═════ Data to examine ═════
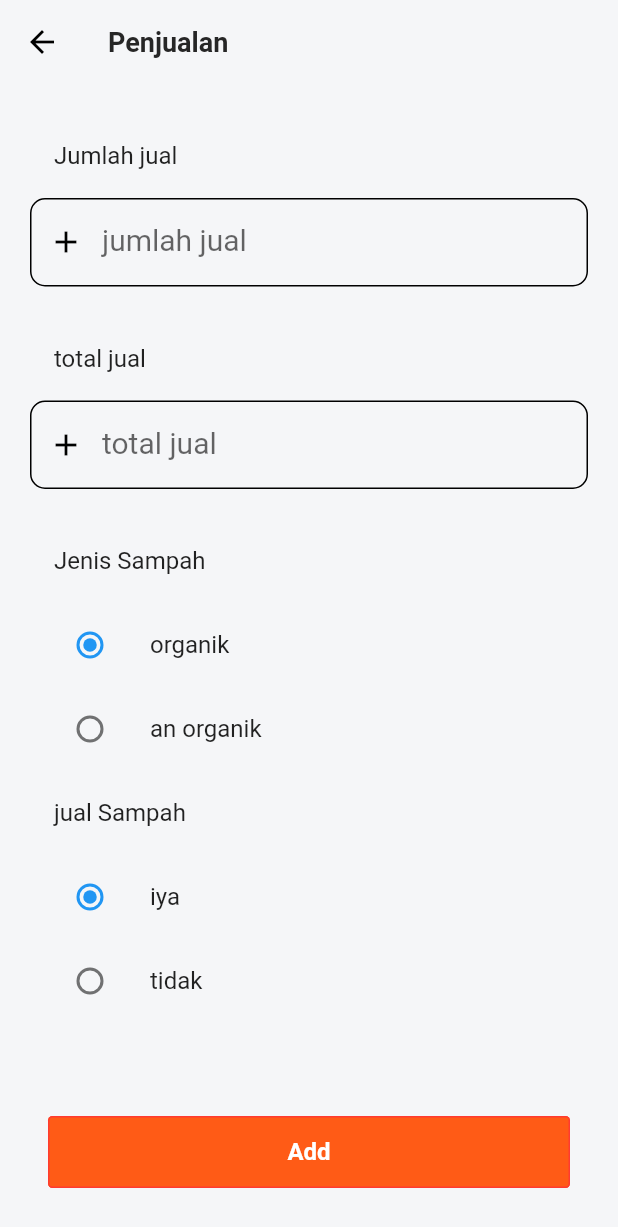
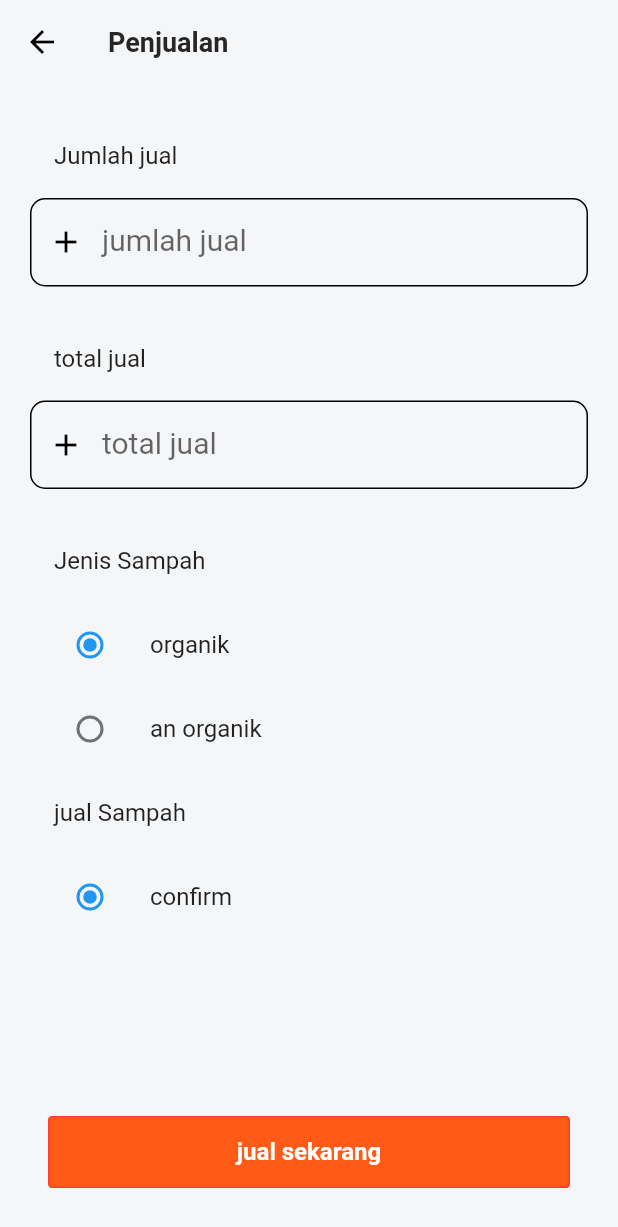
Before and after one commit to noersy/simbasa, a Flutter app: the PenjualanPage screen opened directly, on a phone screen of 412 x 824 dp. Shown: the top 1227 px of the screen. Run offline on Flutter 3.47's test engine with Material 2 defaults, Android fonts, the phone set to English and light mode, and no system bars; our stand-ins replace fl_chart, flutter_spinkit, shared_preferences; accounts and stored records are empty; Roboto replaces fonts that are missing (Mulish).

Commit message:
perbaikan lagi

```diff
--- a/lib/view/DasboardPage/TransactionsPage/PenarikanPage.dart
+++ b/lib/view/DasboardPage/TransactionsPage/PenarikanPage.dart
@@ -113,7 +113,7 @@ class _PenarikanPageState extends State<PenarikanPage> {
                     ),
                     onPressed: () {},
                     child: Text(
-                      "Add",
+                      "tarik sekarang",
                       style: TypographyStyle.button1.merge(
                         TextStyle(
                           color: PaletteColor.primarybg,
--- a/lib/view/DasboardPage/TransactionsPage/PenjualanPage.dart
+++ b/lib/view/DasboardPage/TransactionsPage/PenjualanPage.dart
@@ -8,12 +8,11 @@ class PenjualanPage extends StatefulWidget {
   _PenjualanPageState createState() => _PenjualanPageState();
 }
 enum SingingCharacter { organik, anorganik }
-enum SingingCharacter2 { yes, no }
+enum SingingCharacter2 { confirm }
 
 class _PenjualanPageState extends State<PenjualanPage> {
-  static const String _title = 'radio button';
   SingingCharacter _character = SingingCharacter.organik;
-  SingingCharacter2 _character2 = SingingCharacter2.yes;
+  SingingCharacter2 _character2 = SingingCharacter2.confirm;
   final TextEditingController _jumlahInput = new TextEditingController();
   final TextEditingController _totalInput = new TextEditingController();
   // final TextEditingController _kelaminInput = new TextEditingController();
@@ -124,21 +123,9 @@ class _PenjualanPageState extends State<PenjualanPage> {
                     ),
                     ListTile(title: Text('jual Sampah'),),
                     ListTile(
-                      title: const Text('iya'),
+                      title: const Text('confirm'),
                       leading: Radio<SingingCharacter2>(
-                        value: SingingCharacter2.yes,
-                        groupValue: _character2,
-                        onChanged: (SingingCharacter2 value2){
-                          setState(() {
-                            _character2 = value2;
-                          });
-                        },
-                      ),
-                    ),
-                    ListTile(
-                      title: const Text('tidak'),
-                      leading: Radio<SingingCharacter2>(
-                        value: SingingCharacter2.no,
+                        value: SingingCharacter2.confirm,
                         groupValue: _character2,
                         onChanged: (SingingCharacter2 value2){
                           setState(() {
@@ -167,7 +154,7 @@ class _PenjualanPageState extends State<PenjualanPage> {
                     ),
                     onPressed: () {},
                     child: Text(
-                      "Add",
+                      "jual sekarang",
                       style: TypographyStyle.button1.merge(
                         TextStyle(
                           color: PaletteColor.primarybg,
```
═════
═════ Data to examine ═════
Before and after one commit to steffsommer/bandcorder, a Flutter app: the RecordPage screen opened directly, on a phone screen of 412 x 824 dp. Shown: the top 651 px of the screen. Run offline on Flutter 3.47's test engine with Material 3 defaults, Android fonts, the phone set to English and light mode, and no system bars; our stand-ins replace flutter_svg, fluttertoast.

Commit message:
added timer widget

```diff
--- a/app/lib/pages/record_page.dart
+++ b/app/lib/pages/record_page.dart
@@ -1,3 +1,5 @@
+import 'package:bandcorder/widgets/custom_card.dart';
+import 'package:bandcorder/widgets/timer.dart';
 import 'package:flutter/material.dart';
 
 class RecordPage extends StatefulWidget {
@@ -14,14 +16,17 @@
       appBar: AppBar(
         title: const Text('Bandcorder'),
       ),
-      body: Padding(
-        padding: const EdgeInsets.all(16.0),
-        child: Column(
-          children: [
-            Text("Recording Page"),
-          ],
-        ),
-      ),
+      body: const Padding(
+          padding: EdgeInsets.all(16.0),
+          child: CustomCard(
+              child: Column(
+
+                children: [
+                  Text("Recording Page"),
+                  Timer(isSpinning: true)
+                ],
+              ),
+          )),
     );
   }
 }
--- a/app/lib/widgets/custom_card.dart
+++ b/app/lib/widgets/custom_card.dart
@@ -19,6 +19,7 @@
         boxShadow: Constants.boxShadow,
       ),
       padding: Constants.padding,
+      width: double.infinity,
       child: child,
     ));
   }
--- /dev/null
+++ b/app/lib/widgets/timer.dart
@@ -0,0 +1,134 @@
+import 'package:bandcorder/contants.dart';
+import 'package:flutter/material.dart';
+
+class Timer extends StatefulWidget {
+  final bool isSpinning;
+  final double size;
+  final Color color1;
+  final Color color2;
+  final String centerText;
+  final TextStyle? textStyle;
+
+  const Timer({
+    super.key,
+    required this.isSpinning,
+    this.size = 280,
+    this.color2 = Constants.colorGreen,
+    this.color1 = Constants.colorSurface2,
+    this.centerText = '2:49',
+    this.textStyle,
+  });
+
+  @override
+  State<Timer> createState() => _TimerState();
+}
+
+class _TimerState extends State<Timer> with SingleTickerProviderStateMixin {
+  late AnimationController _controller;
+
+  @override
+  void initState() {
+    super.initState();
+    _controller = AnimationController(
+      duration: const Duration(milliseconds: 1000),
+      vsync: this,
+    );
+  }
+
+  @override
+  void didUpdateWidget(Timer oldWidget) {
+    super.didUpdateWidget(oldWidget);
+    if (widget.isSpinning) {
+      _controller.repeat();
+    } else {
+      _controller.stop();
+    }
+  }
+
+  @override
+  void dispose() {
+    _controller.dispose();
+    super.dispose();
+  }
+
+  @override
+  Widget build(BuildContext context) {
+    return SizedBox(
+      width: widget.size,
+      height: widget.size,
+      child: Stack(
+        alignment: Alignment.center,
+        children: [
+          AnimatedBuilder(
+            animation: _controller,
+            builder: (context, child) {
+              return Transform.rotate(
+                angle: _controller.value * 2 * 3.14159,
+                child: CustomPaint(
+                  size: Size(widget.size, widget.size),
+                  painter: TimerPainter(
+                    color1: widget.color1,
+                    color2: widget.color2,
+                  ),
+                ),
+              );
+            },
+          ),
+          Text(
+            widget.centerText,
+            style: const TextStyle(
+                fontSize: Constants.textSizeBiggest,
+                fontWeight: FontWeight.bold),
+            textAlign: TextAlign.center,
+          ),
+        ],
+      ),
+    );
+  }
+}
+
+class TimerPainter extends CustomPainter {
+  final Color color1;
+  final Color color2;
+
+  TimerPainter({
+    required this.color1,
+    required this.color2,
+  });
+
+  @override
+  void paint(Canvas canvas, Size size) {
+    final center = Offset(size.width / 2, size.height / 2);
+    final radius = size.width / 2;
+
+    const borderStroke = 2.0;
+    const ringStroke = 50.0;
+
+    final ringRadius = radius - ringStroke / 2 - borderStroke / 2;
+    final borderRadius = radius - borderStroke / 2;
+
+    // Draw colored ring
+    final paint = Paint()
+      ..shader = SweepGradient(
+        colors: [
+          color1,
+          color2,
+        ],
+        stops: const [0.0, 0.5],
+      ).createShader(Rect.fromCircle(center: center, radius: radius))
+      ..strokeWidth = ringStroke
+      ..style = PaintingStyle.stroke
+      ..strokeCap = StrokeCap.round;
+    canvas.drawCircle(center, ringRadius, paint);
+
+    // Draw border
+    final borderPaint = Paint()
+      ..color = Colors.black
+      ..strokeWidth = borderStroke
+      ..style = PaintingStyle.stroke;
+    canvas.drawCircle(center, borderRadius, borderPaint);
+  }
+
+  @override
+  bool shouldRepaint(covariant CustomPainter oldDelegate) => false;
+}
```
═════
▶ Work instructions: Whenever "import" occurs in a line above, copy that line.

▶ Expected output:
+import 'package:bandcorder/widgets/custom_card.dart';
+import 'package:bandcorder/widgets/timer.dart';
 import 'package:flutter/material.dart';
+import 'package:bandcorder/contants.dart';
+import 'package:flutter/material.dart';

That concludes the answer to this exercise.